20 family members and survivors expected to testify at MMIWG inquiry in Nunavut

Nunavummiut are gathering in Rankin Inlet, Nunavut, this week for the inquiry into missing and murdered Indigenous women and girls.

Hearings start Tuesday at Siniktarvik Hotel and Conference Centre

Monica Ugjuk at the opening ceremonies for the National Inquiry into Missing and Murdered Indigenous Women and Girls in Rankin Inlet, Nunavut. (Randi Beers/CBC)

Nunavummiut are gathering in Rankin Inlet, Nunavut, this week for the inquiry into missing and murdered Indigenous women and girls.

This hearing is the only one scheduled for Nunavut.

The opening ceremony was held Monday evening. It featured the lighting of the qulliq, a traditional Inuit oil lamp, and remarks from commissioners and dignitaries.

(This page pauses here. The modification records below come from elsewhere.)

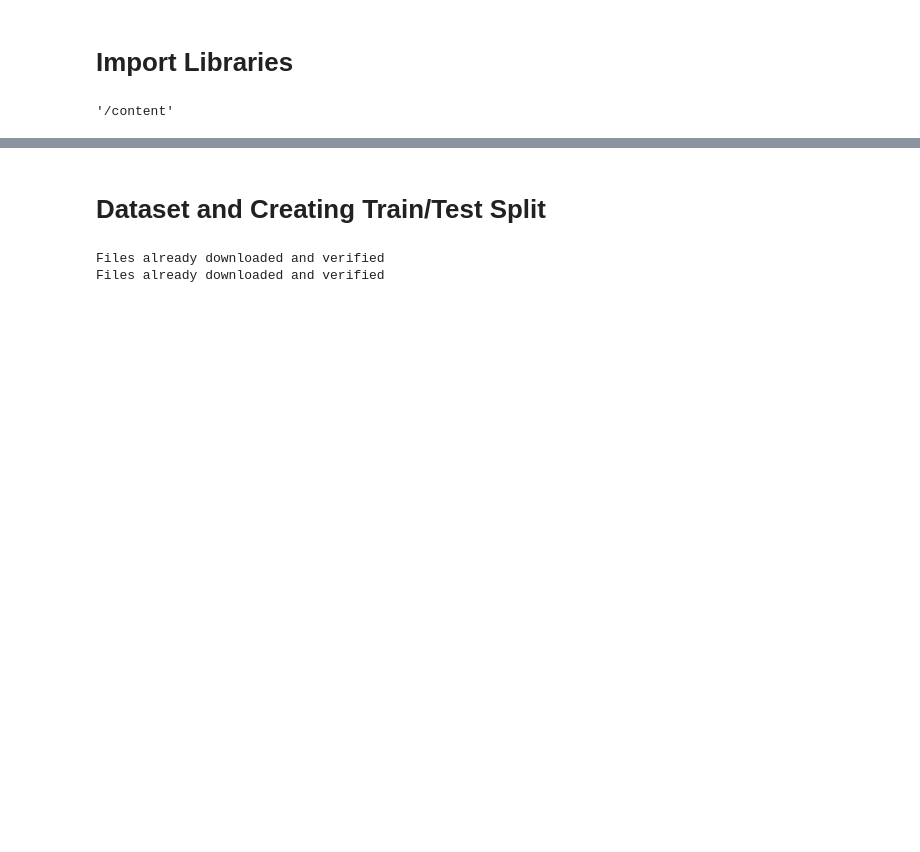
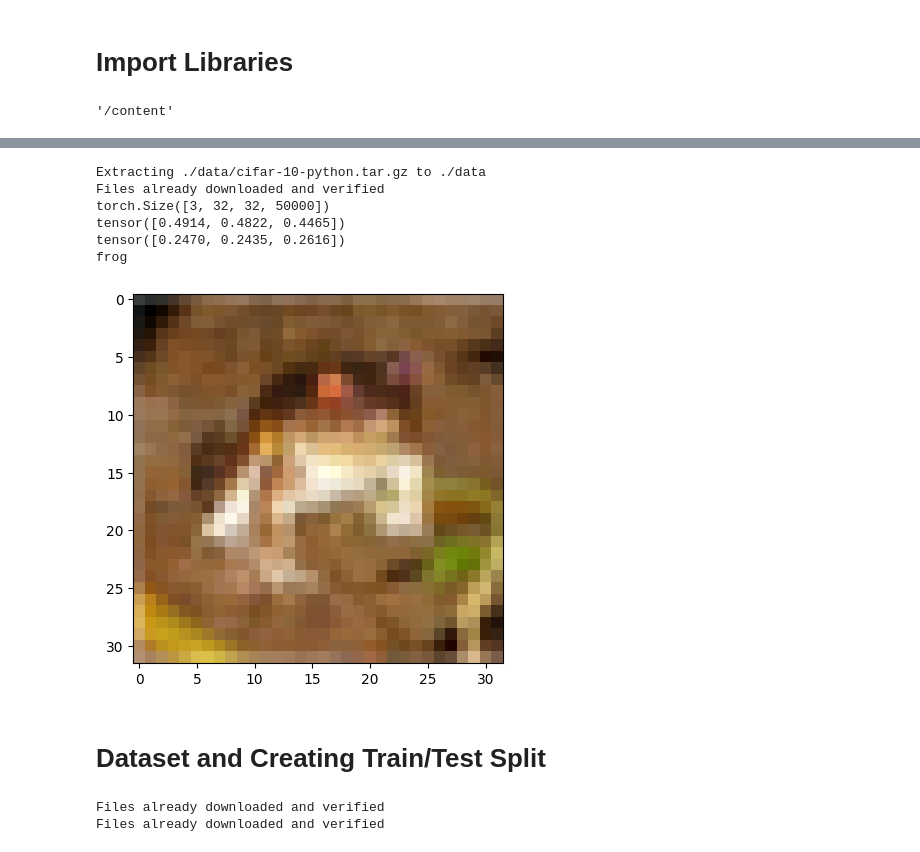
Before and after one commit to iris-kurapaty/Batch-Normalization, a Jupyter notebook: Batch_Normalization_Assignment.ipynb, the cells around one changed output, grey strips where cells are left out. Cells and saved outputs as stored; diff of their text form; code cells hidden in the pictures; blank space fills up the shorter version.

```diff
--- a/Batch_Normalization_Assignment.ipynb
+++ b/Batch_Normalization_Assignment.ipynb
@@ -23,0 +23,17 @@ import numpy as np
+# %%
+train_data = datasets.CIFAR10('./data', train=True, download=True, transform=transforms.ToTensor()) #
+test_data = datasets.CIFAR10('./data', train=False, download=True, transform=transforms.ToTensor()) #
+
+imgs = torch.stack([img_t for img_t, _ in train_data], dim=3)
+print(imgs.shape)
+print(imgs.view(3, -1).mean(dim=1))
+print(imgs.view(3, -1).std(dim=1))
+
+img, label =train_data[0]
+
+label_names = ['airplane', 'automobile', 'bird', 'cat', 'deer', 'dog', 'frog', 'horse', 'ship', 'truck']
+print(label_names[label])
+
+plt.imshow(img.permute(1, 2, 0))
+plt.show()
+# %% [output]
@@ -24,3 +41,10 @@ import numpy as np
+Extracting ./data/cifar-10-python.tar.gz to ./data
+Files already downloaded and verified
+torch.Size([3, 32, 32, 50000])
+tensor([0.4914, 0.4822, 0.4465])
+tensor([0.2470, 0.2435, 0.2616])
+frog
+[figure, added]
 # %%
 # Train Phase transformations
 train_transforms = transforms.Compose([
```
Also changed, not shown: parts of 24 cells of this notebook.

"We will laugh, we will share tears, but it will be healing for us," said commissioner Qajaq Robinson, who grew up in Nunavut and speaks fluent Inuktitut.

Natan Obed, president of Inuit Tapiriit Kanatami, a national organization that represents 60,000 Inuit, also spoke at the ceremony.

"I promise you I will do everything in my power as an elected leader to ensure your powerful truths are translated into systemic changes for Inuit women and girls in this country."

Ten individuals are scheduled to publicly testify in front of commissioners at the Siniktarvik Hotel and Conference Centre.

Commissioners Robinson and Michele Audette are expecting to hear from a total of approximately 20 family members and survivors, according to a statement from the inquiry. They will come in the form of private and public testimonies, sharing circles and artistic expression panels.

Hearings are scheduled to start at 10 a.m. CT Tuesday, and 9 a.m. Wednesday and Thursday, and will run all day. Members of the public are invited to join.

A crowd at the Siniktarvik Hotel and Conference Centre in Rankin Inlet, Nunavut, Monday for the opening ceremonies. (Randi Beers/CBC)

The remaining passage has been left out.